ALLIANCE Victims Spokesperson Eileen Bell has said that the Government needs to tread carefully if it intends to initiate any form of truth recovery process in Northern Ireland.
Mrs Bell was speaking after the Prime Minister suggested that there “needs to be some way of trying to both allow people to express their grief, their pain and their anger in respect of what happened in Northern Ireland without the past continually dominating the present and the future, and that is what we will try to do”.
Mrs Bell stated: “The Cory inquiries are not the end of the process to find out the truth of what happened during the Troubles. There are hundreds of other victims whose relatives will never get a public inquiry, but they also deserve to hear the truth. The Government needs to handle this subject very sensitively, and ensure that victims are put first.
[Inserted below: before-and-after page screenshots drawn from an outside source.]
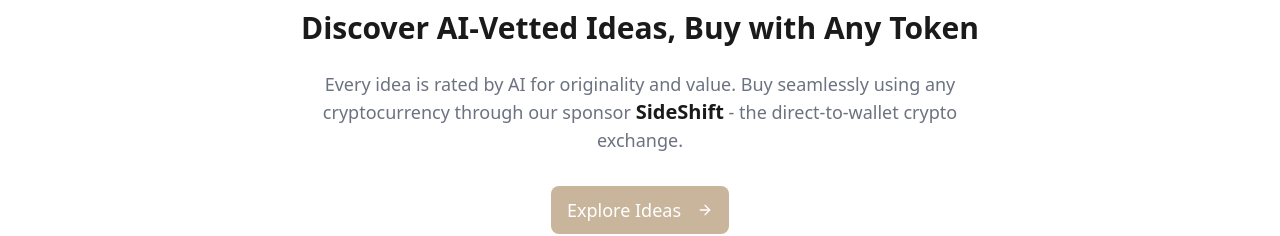
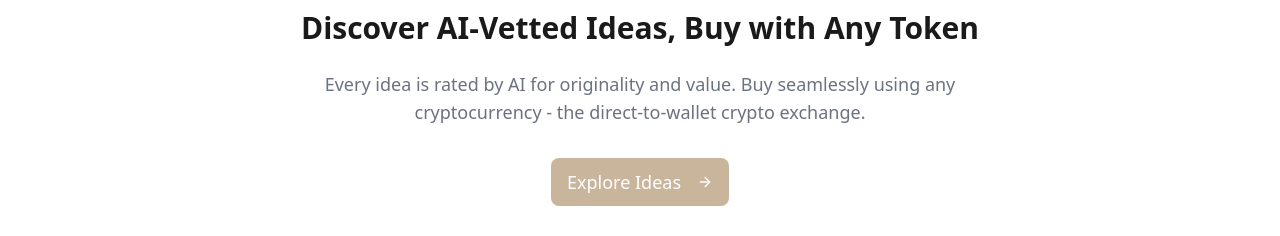
Before and after one commit to OrsiniBr/Koopland, a Next.js app: page / in a window 1280 px wide. Shown: the part 267-503 px from the top of the page. Built offline with nearby package versions, Linux system fonts and the light colour scheme; no server answers; what wagmi would draw is missing.

Commit message:
remove sidea

```diff
--- a/src/app/page.tsx
+++ b/src/app/page.tsx
@@ -22,11 +22,8 @@ export default function Home() {
             </h2>
             <p className="text-lg text-muted-foreground mb-8 max-w-2xl mx-auto">
               Every idea is rated by AI for originality and value. Buy
-              seamlessly using any cryptocurrency through our sponsor{" "}
-              <span className="font-bold text-foreground text-xl">
-                SideShift
-              </span>{" "}
-              - the direct-to-wallet crypto exchange.
+              seamlessly using any cryptocurrency - the direct-to-wallet crypto
+              exchange.
             </p>
             <Link href="/marketplace">
               <Button
```
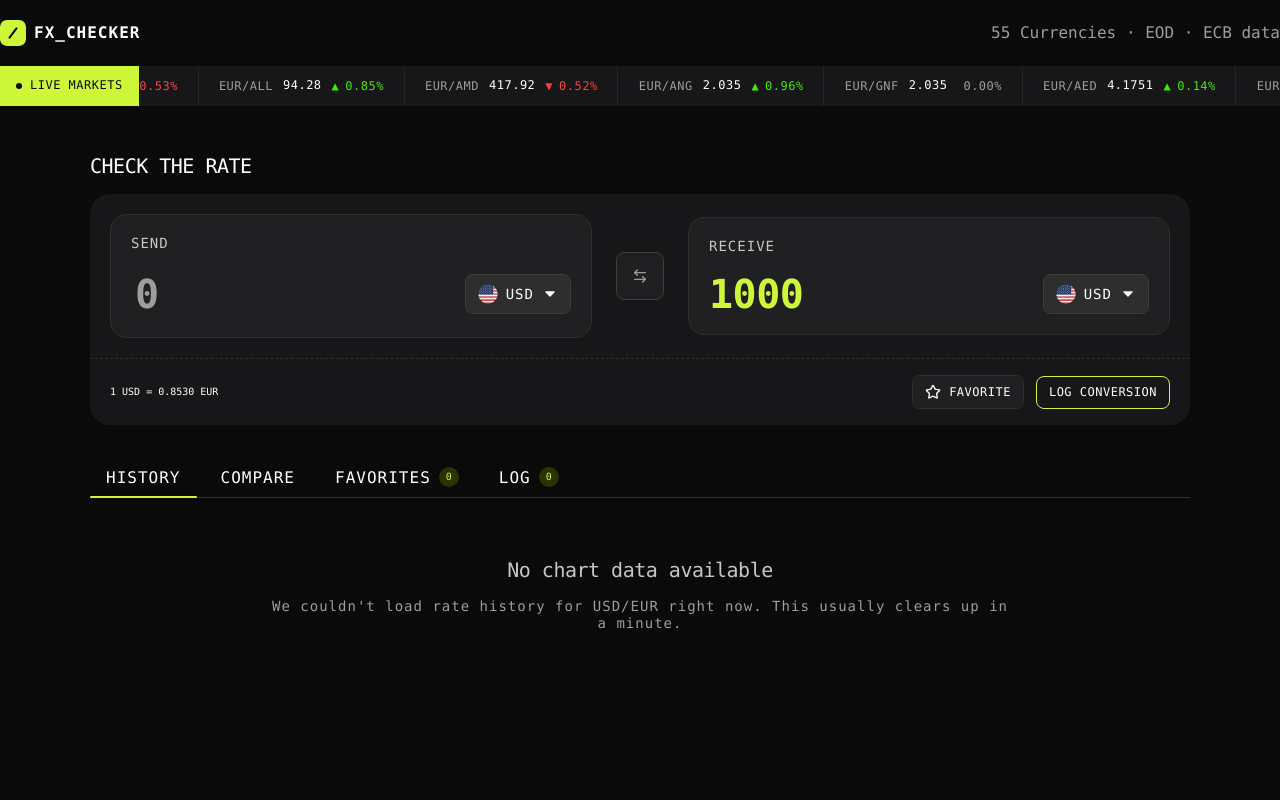
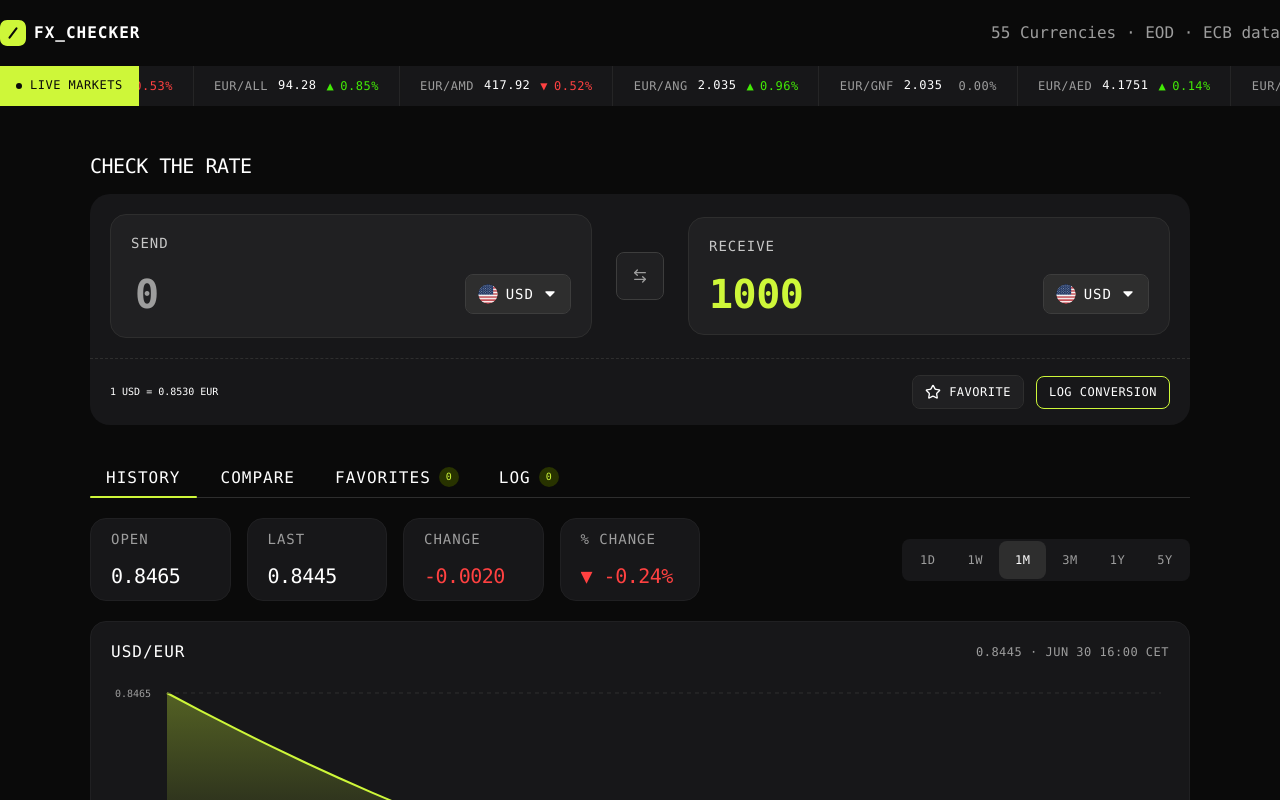
Before and after one commit to SouleymaneSy7/fem-fx-checker-hackaton, a Next.js app: page / in a window 1280 px wide. Shown: the top 800 px of the page. Built offline with nearby package versions, Linux system fonts and the light colour scheme.

Commit message:
refactor(converter): update HistoryPanel import path to markets/

```diff
--- a/src/components/features/converter/converter-sections.tsx
+++ b/src/components/features/converter/converter-sections.tsx
@@ -2,8 +2,8 @@ import TabNav from "@/components/layout/tab-nav";
 import { Tabs, TabsContent } from "@/components/ui/tabs";
 import ComparePanel from "../compare/compare-panel";
 import FavoritesPanel from "../favorites/favorites-panel";
-import HistoryPanel from "../history/history-panel";
 import LogPanel from "../log/log-panel";
+import HistoryPanel from "../markets/history/history-panel";
 
 const ConverterSections = () => {
   return (
--- a/src/components/features/history/history-panel.tsx
+++ /dev/null
@@ -1,16 +0,0 @@
-import { Empty, EmptyDescription, EmptyTitle } from "@/components/ui/empty";
-
-const HistoryPanel = () => {
-  return (
-    <Empty>
-      <EmptyTitle>No chart data available</EmptyTitle>
-
-      <EmptyDescription>
-        We couldn't load rate history for USD/EUR right now. This usually clears
-        up in a minute.
-      </EmptyDescription>
-    </Empty>
-  );
-};
-
-export default HistoryPanel;
```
There is no simple answer about how we seek closure, as every victim will have a different view.
“It is also a fact that people see the truth of the past in different ways, as Bloody Sunday has clearly shown us. Victims, members of the security forces, paramilitaries – each views events from their own perspective, each sees their version as valid.
“This will be a tortuous process for many people, but we cannot rush into something as important to bringing the conflict to a close without listening to victims. It may be that we need to set up a form of public consultation involving a commission to try and gauge consensus and make proposals to the Government.
“Alliance and others have already suggested a Victims Forum as part of a victim-centred truth telling process, but we are willing to listen. We all need to remember that many people are still suffering today from the trauma of the past, and that any form of truth recovery process could be an ongoing one, as victims may not wish to come forward immediately.”